| BRIEF |
Show each line of the data below in which "buttons" occurs.
*** Opening of GIVEN DATA ***
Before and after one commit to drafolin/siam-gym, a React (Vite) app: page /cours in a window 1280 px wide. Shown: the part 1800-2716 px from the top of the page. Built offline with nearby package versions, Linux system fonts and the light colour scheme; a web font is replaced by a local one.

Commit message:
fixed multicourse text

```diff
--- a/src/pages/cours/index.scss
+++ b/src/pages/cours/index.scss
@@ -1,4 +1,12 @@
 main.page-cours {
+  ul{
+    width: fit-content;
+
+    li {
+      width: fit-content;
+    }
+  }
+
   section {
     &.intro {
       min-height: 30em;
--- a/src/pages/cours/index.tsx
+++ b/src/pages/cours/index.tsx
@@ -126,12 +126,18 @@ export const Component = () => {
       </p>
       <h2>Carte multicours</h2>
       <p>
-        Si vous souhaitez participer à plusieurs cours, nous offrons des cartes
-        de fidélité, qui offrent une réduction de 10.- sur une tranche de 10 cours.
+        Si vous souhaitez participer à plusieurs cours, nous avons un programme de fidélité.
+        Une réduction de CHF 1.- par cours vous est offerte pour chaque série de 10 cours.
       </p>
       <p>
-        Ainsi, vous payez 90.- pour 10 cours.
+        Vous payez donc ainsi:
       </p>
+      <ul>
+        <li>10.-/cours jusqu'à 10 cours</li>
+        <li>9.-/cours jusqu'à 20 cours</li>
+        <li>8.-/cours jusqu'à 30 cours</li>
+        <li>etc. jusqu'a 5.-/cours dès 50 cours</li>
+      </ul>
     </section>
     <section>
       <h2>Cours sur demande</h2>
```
*** Close of GIVEN DATA ***
*** Opening of GIVEN DATA ***
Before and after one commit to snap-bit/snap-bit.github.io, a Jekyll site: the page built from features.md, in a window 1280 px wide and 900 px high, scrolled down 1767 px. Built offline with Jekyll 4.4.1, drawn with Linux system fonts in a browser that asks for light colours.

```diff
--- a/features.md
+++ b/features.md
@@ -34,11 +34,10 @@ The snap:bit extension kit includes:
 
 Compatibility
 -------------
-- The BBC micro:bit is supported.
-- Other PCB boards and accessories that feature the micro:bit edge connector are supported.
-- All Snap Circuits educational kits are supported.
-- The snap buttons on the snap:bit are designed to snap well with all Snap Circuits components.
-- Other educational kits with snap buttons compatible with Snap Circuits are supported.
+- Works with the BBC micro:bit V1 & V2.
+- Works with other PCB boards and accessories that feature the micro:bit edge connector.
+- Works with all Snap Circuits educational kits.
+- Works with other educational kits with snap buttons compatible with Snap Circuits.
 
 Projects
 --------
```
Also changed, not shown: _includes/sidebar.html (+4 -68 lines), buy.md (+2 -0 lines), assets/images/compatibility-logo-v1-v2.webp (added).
*** Close of GIVEN DATA ***
| SOLUTION BELOW |
-- The snap buttons on the snap:bit are designed to snap well with all Snap Circuits components.
-- Other educational kits with snap buttons compatible with Snap Circuits are supported.
+- Works with other educational kits with snap buttons compatible with Snap Circuits.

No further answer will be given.